impacting real estate transactions and is responsible for a change
in the way contracts for commercial real estate are being written.
"Not that many years ago, before closing on a real estate
transaction, you had to make sure the zoning was proper and the
financing was in order," said Jim Austin, vice president and
resident manager for Coldwell Banker Commercial Real Estate
"Now, there is one more contingency that must be dealt with on
every sale. I cannot imagine a commercial property changing hands
without an environmental review."
Contamination of property can result in devaluation of property
and poses potential liability for lenders and owners, said Mark
Schwartz, attorney at law.
In the future, there will continue to be a heightened amount of
scrutiny by all parties involved, said Michael Laird, a director of
the law firm of Crowe & Dunlevy. In many cases, environmental
issues can be the most critical financial issues involved in a
mortgage lending transaction.
"The overall impact is that the cost of doing business in real
estate is going to go up," said Laird. "The not-so-hidden carrying
cost of cleaning up environmentally hazardous contamination will
affect everybody who works in commercial real estate. The cost of
operations increases and the asset value can decrease because of
Contracts for the purchase or sale of real estate are changing
as sophisticated buyers are inserting provisions that make the
buyer's obligations to perform contingent upon there being no
contamination found in an environmental impact study that is often
paid for by the seller, said Laird.
The two extremes in the types of contracts are that the seller
provides an environmental report that is acceptable and shows no
contamination or the buyer purchases the property as is, regardless
of any environmental problems that may be out there. The second
example is pretty rare with the sophisticated purchaser, he said.
"Obviously, the safest position is not to get involved in real

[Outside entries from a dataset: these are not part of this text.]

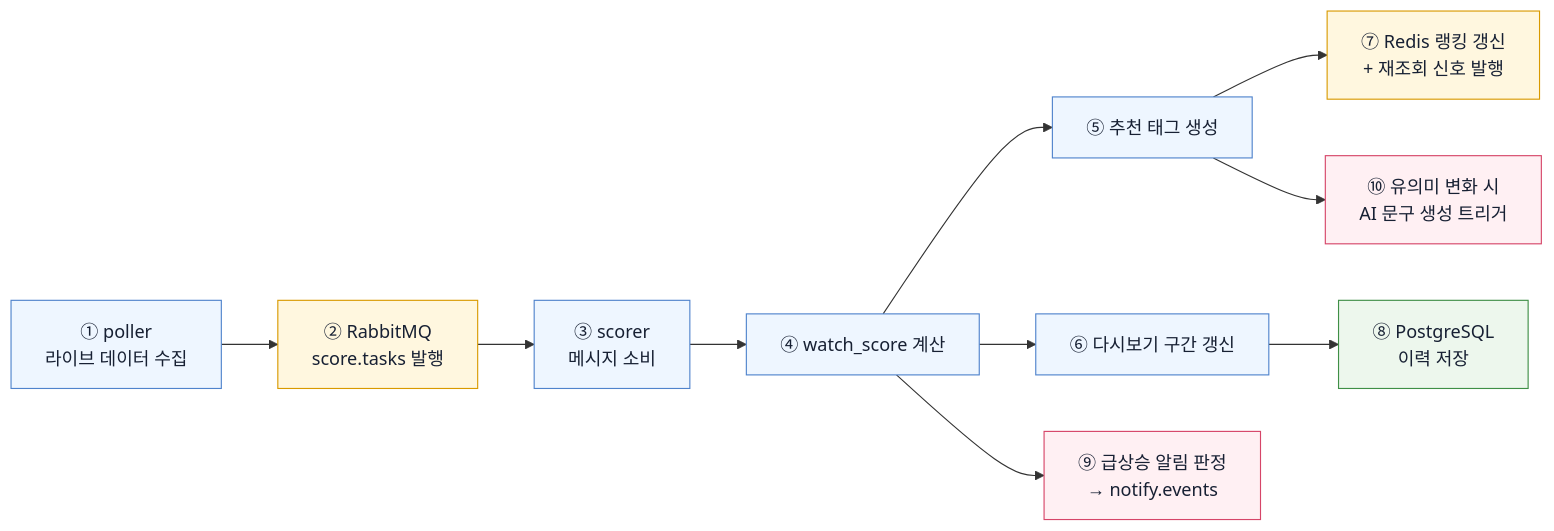
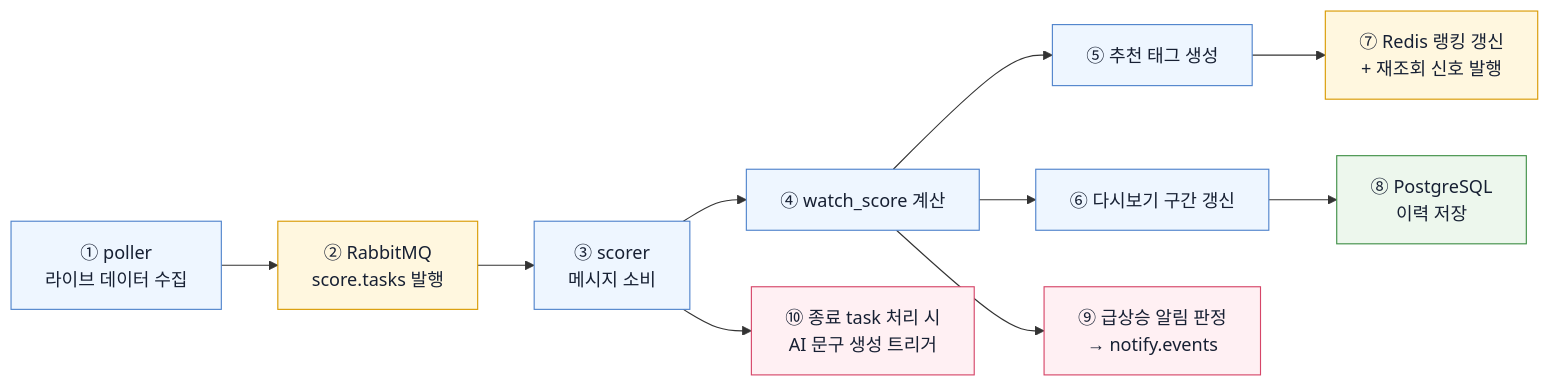
The second of 3 diagrams in docs/design/DATA_PIPELINE.md (team-pulse-mlb/pulse-project), drawn with Mermaid before and after one commit. The commit also changed other lines of this file and 14 other files, not shown here.

````diff
--- a/docs/design/DATA_PIPELINE.md
+++ b/docs/design/DATA_PIPELINE.md
@@ -65,22 +65,22 @@
 ```mermaid
 flowchart LR
     classDef app fill:#eef6ff,stroke:#4f83cc,color:#172033
     classDef mw fill:#fff7df,stroke:#d99a00,color:#172033
     classDef store fill:#edf7ed,stroke:#3f8f46,color:#172033
     classDef signal fill:#fff0f3,stroke:#d64568,color:#172033
 
     A["① poller<br/>라이브 데이터 수집"] --> B["② RabbitMQ<br/>score.tasks 발행"]
     B --> C["③ scorer<br/>메시지 소비"]
     C --> D["④ watch_score 계산"]
     D --> E["⑤ 추천 태그 생성"]
     D --> F["⑥ 다시보기 구간 갱신"]
     E --> G["⑦ Redis 랭킹 갱신<br/>+ 재조회 신호 발행"]
     F --> H["⑧ PostgreSQL<br/>이력 저장"]
     D --> I["⑨ 급상승 알림 판정<br/>→ notify.events"]
-    E --> J["⑩ 유의미 변화 시<br/>AI 문구 생성 트리거"]
+    C --> J["⑩ 종료 task 처리 시<br/>AI 문구 생성 트리거"]
 
     class A,C,D,E,F app
     class B,G mw
     class H store
     class I,J signal
 ```
````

property at all," said Laird. "It is amazing the extent of the reach
of the environmental tentacles. The problems have been ignored too
long and now everyone is being brought to the table to pay the

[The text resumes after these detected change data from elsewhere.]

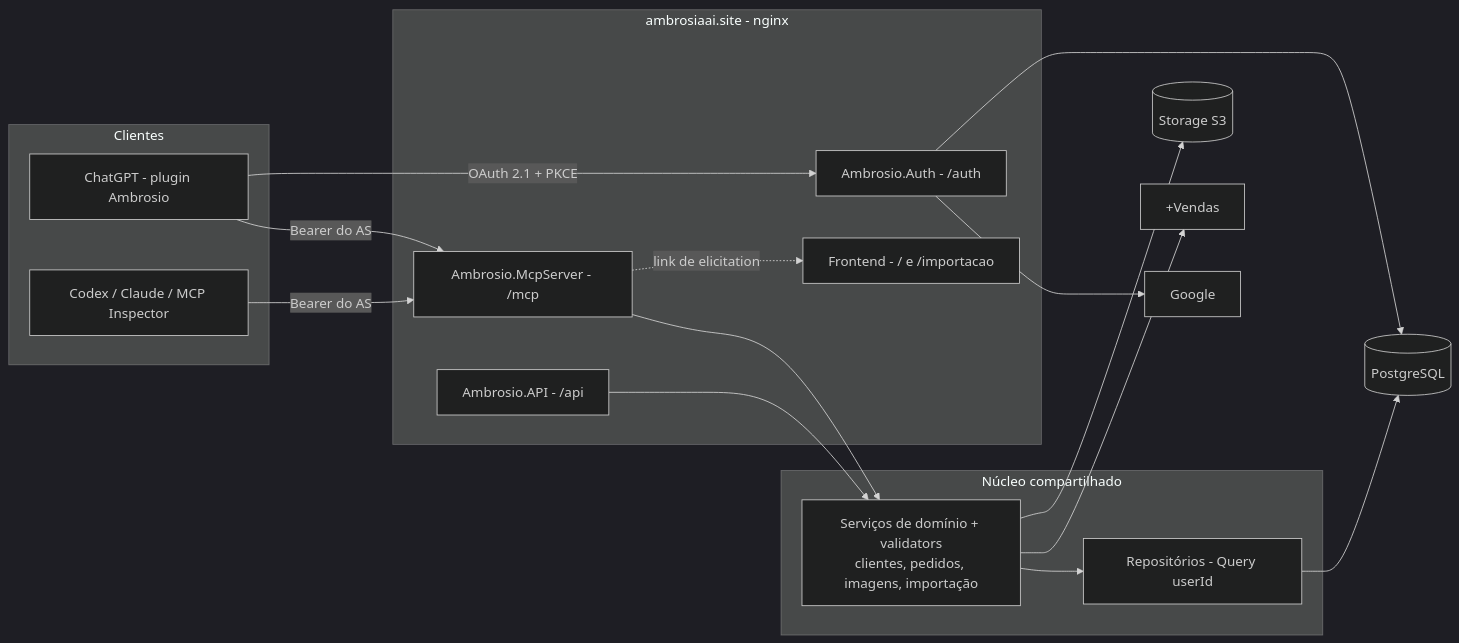
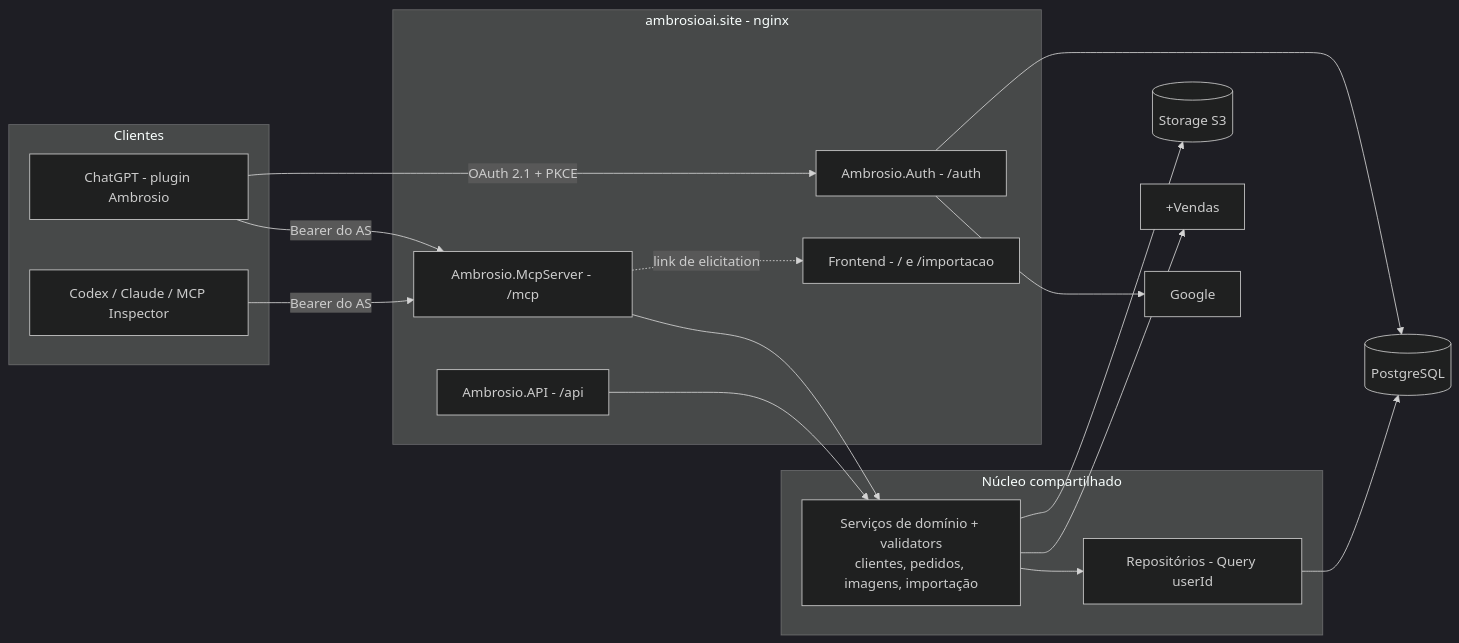
Before and after one commit to landim32/ambrosia: the second of 3 diagrams in docs/historias/005-plugin-chatgpt-mcp.md, drawn with Mermaid (dark theme). The commit also changed other lines of this file and 42 other files, not shown here.

First line of the commit message:
fix: corrige domínio de produção para ambrosioai.site

````diff
--- a/docs/historias/005-plugin-chatgpt-mcp.md
+++ b/docs/historias/005-plugin-chatgpt-mcp.md
@@ -378,32 +378,32 @@
 ```mermaid
 flowchart LR
     subgraph Clientes
         CG[ChatGPT - plugin Ambrosio]
         OUT[Codex / Claude / MCP Inspector]
     end
-    subgraph Dominio[ambrosiaai.site - nginx]
+    subgraph Dominio[ambrosioai.site - nginx]
         MS[Ambrosio.McpServer - /mcp]
         AS[Ambrosio.Auth - /auth]
         API[Ambrosio.API - /api]
         FE[Frontend - / e /importacao]
     end
     subgraph Nucleo[Núcleo compartilhado]
         SV[Serviços de domínio + validators<br/>clientes, pedidos, imagens, importação]
         RP[Repositórios - Query userId]
     end
     DB[(PostgreSQL)]
     S3[(Storage S3)]
     MV[+Vendas]
     G[Google]
 
     CG & OUT -->|Bearer do AS| MS
     CG -->|OAuth 2.1 + PKCE| AS
     AS --> G
     AS --> DB
     MS --> SV
     API --> SV
     SV --> RP --> DB
     SV --> S3
     SV --> MV
     MS -.->|link de elicitation| FE
 ```
````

Awareness of the problem has increased dramatically over the
past five to 10 years with the enactment of recent federal and state
legislation, said Laird. There is a heightened awareness of the
problem among people who deal in commercial real estate including
lenders, owners and developers.
The number of people liable for cleanup varies depending on the
type and extent of the hazard. Parties in the chain of title are
usually the prime focus of liability under applicable laws, although
others may also be liable if they are the source of the
"We have noticed a lot of changes in contracts for commercial
real estate regarding environmental studies and, if things are found
that are detrimental, it could be a reason for canceling the
contract," said Eric Offen, executive vice president of operations
for Lawyers Title.
"We have not seen any change in the residential contract form
because we give coverage to the lenders on residential transactions.
"Another thing we have noticed is that many of the testing
companies that do environmental studies come into our office and
review abstracts to determine the prior owners. Oklahoma is way
ahead of other states because we have abstracts."
The brokers and real estate people who put these deals together
are affected more than title companies by the environmental
problems, he said. Once it gets to the contract stage, those issues
have normally been addressed and resolved.
There are numerous types of environmental contaminants that
affect real property including sludge pits, polychlorinated biphenyls
(PCBs) and disposal of toxic waste or chemicals that can result
ground water contamination, said Schwartz. …